Author Affiliations & Notes
  • Erwin L. J. George
    VU University Medical Center, Amsterdam, the Netherlands
  • S. Theo Goverts
    VU University Medical Center, Amsterdam, the Netherlands
  • Joost M. Festen
    VU University Medical Center, Amsterdam, the Netherlands
  • Tammo Houtgast
    VU University Medical Center, Amsterdam, the Netherlands
  • Contact author: Erwin L. J. George, VU University Medical Center, ENT/Audiology, EMGO Institute, P.O. Box 7057, 1007 MB Amsterdam, the Netherlands. E-mail: elj.george@vumc.nl.
Article Information
Hearing & Speech Perception / Acoustics / Hearing Disorders / Hearing
Article   |   December 01, 2010
Measuring the Effects of Reverberation and Noise on Sentence Intelligibility for Hearing-Impaired Listeners
Journal of Speech, Language, and Hearing Research, December 2010, Vol. 53, 1429-1439. doi:10.1044/1092-4388(2010/09-0197)
History: Received September 11, 2009 , Accepted April 5, 2010
 
Journal of Speech, Language, and Hearing Research, December 2010, Vol. 53, 1429-1439. doi:10.1044/1092-4388(2010/09-0197)
History: Received September 11, 2009; Accepted April 5, 2010
Web of Science® Times Cited: 18

PurposeThe Speech Transmission Index (STI; Houtgast, Steeneken, & Plomp, 1980; Steeneken & Houtgast, 1980) is commonly used to quantify the adverse effects of reverberation and stationary noise on speech intelligibility for normal-hearing listeners. Duquesnoy and Plomp (1980)  showed that the STI can be applied for presbycusic listeners, relating speech reception thresholds (SRTs) in various reverberant conditions to a fixed, subject-dependent STI value. The current study aims at extending their results to a wider range of hearing-impaired listeners.

MethodA reverberant analogue of the SRT is presented—the speech reception reverberation threshold (SRRT)—which determines the amount of reverberation that a listener can sustain to understand 50% of the presented sentences. SRTs are performed and evaluated in terms of STI for 5 normal-hearing participants and 36 randomly selected hearing-impaired participants.

ResultsResults show that differences in STI between reverberant and noisy conditions are only small, equivalent to a change in speech-to-noise ratio < 1.3 dB.

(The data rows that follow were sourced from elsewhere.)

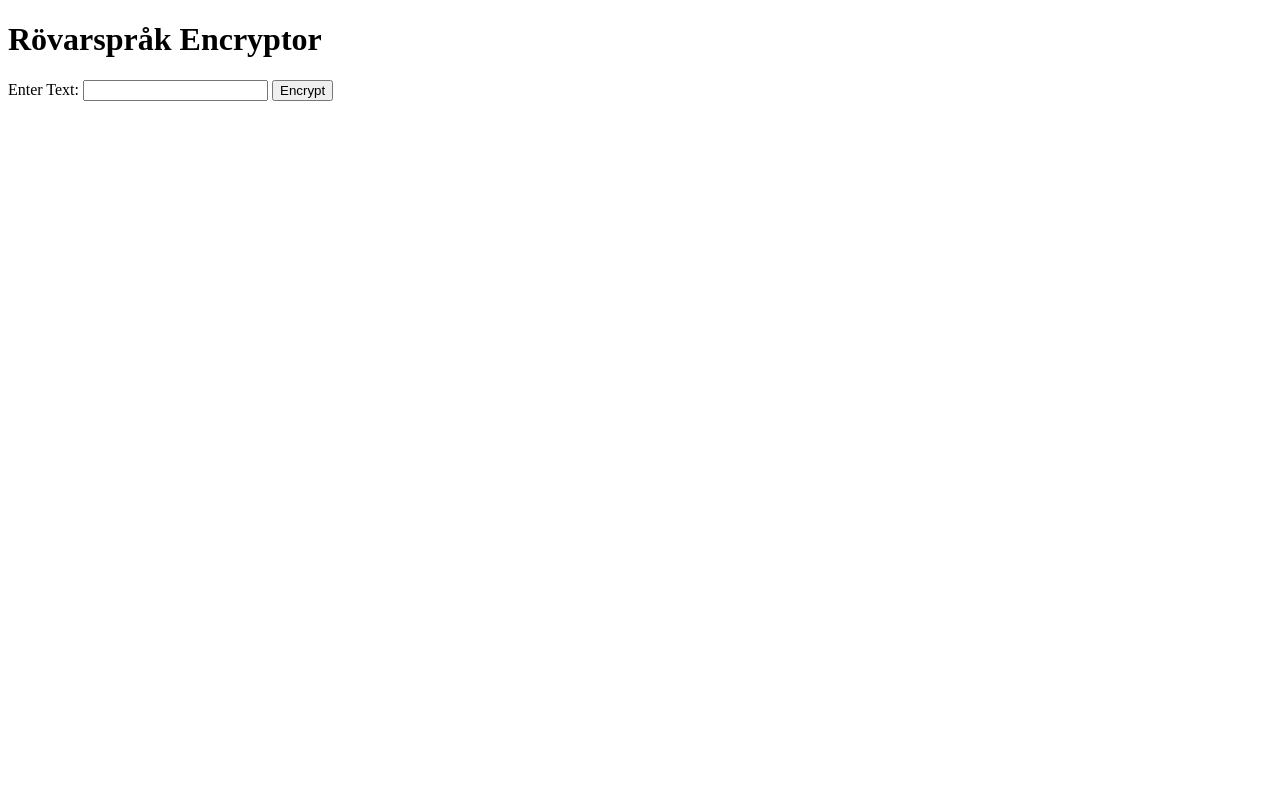
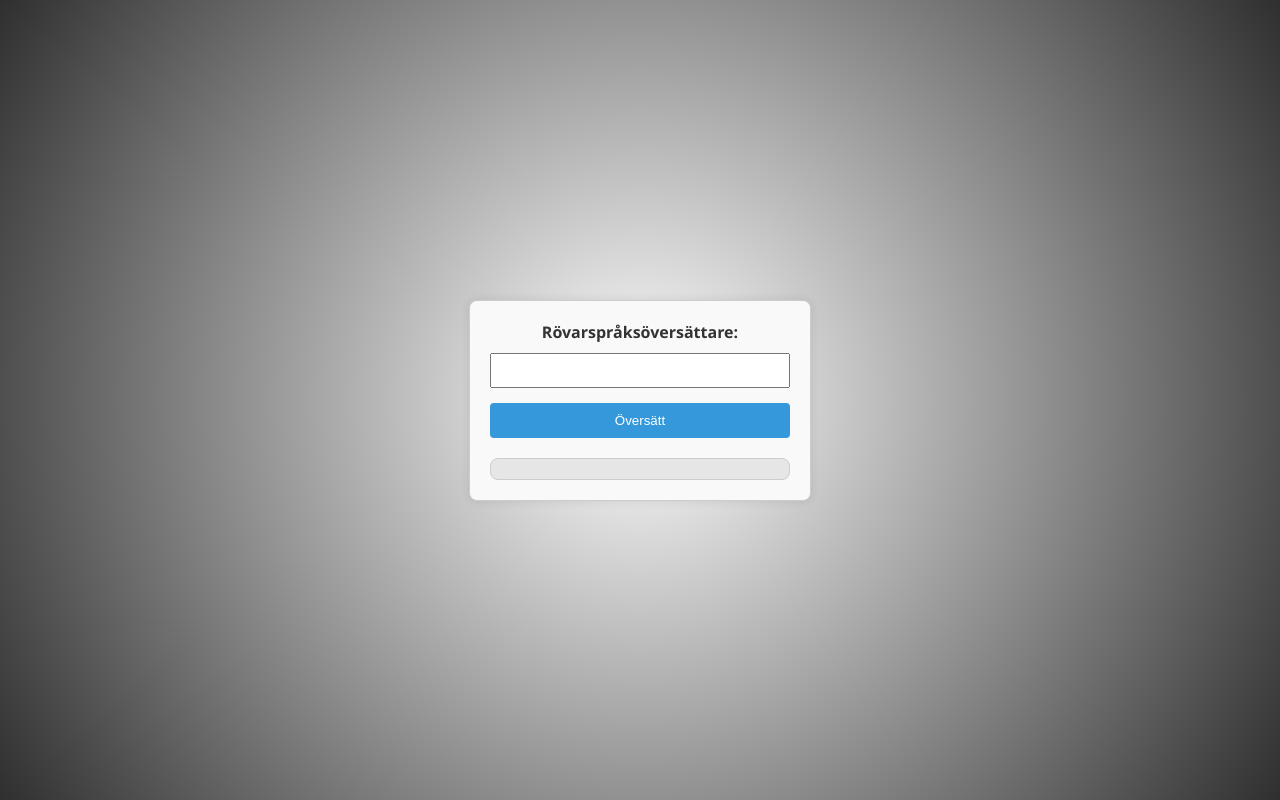
Before and after one commit to AxelLofberg/Individuell-examination, a plain HTML site: page index.html in a window 1280 px wide. Drawn offline with Linux system fonts and the light colour scheme.

Commit message:
HTML uppgrade

```diff
--- a/index.html
+++ b/index.html
@@ -2,43 +2,92 @@
 <html lang="en">
 <head>
     <meta charset="UTF-8">
-    <meta http-equiv="X-UA-Compatible" content="IE=edge">
     <meta name="viewport" content="width=device-width, initial-scale=1.0">
     <title>Rövarspråk Encryptor</title>
+    <style>
+        body {
+            display: flex;
+            justify-content: center;
+            align-items: center;
+            height: 100vh;
+            margin: 0;
+            font-family: 'Segoe UI', Tahoma, Geneva, Verdana, sans-serif;
+            background: radial-gradient(circle, #ffffff, #302f2f);
+        }
+
+        #encrypt-form {
+            width: 300px;
+            padding: 20px;
+            border: 1px solid #ccc;
+            border-radius: 8px;
+            box-shadow: 0 0 10px rgba(0, 0, 0, 0.1);
+            background-color: #f9f9f9;
+            text-align: center;
+        }
+
+        label {
+            display: block;
+            margin-bottom: 10px;
+            font-weight: bold;
+            color: #333;
+        }
+
+        input {
+            width: 100%;
+            padding: 8px;
+            margin-bottom: 15px;
+            box-sizing: border-box;
+        }
+
+        button {
+            background-color: #3498db;
+            color: #fff;
+            border: none;
+            padding: 10px;
+            border-radius: 4px;
+            cursor: pointer;
+            width: 100%;
+            transition: background-color 0.3s ease;
+        }
+
+        button:hover {
+            background-color: #2077b3;
+        }
+
+        #result {
+            margin-top: 20px;
+            font-weight: bold;
+            padding: 10px;
+            border: 1px solid #ccc;
+            border-radius: 8px;
+            background-color: #e6e6e6;
+            color: #333;
+        }
+    </style>
 </head>
 <body>
-    <h1>Rövarspråk Encryptor</h1>
-
-    <form id="encryptForm">
-        <label for="inputText">Enter Text:</label>
-        <input type="text" id="inputText" name="inputText" required>
-
-        <button type="button" onclick="encryptText()">Encrypt</button>
-    </form>
-
-    <div id="result"></div>
+    <div id="encrypt-form">
+        <label for="text">Rövarspråksöversättare:</label>
+        <input type="text" id="text" name="text" required>
+        <button onclick="encryptText()">Översätt</button>
+        <div id="result"></div>
+    </div>
 
     <script>
-        function encryptText() {
-            var inputText = document.getElementById("inputText").value;
+        async function encryptText() {
+            const textInput = document.getElementById('text');
+            const resultDiv = document.getElementById('result');
 
-            // Skicka en POST-förfrågan till /encrypt endpoint med användarens inmatning
-            fetch('/encrypt', {
+            const response = await fetch('/encrypt', {
                 method: 'POST',
                 headers: {
                     'Content-Type': 'text/plain'
                 },
-                body: inputText
-            })
-            .then(response => response.text())
-            .then(encryptedText => {
-                // Visa det krypterade resultatet
-                document.getElementById("result").innerText = 'Encrypted Text: ' + encryptedText;
-            })
-            .catch(error => {
-                console.error('Error:', error);
-                document.getElementById("result").innerText = 'Error occurred.';
+                body: textInput.value
             });
+
+            const data = await response.text();
+            resultDiv.innerText = `Rövarspråk: ${data}`;
         }
     </script>
 </body>
```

ConclusionThe STI appears to be a convenient, single number to quantify speech reception of hearing-impaired listeners in noise and/or reverberation, regardless of the nature of the hearing loss. In future research, the SRRT may be applied to further investigate the supposed importance of cognitive processing in reverberant listening conditions.

Acknowledgment
This research was supported by the Heinsius-Houbolt Foundation, Wassenaar, the Netherlands.
Order a Subscription
Pay Per View
Entire Journal of Speech, Language, and Hearing Research content & archive
24-hour access
This Article
24-hour access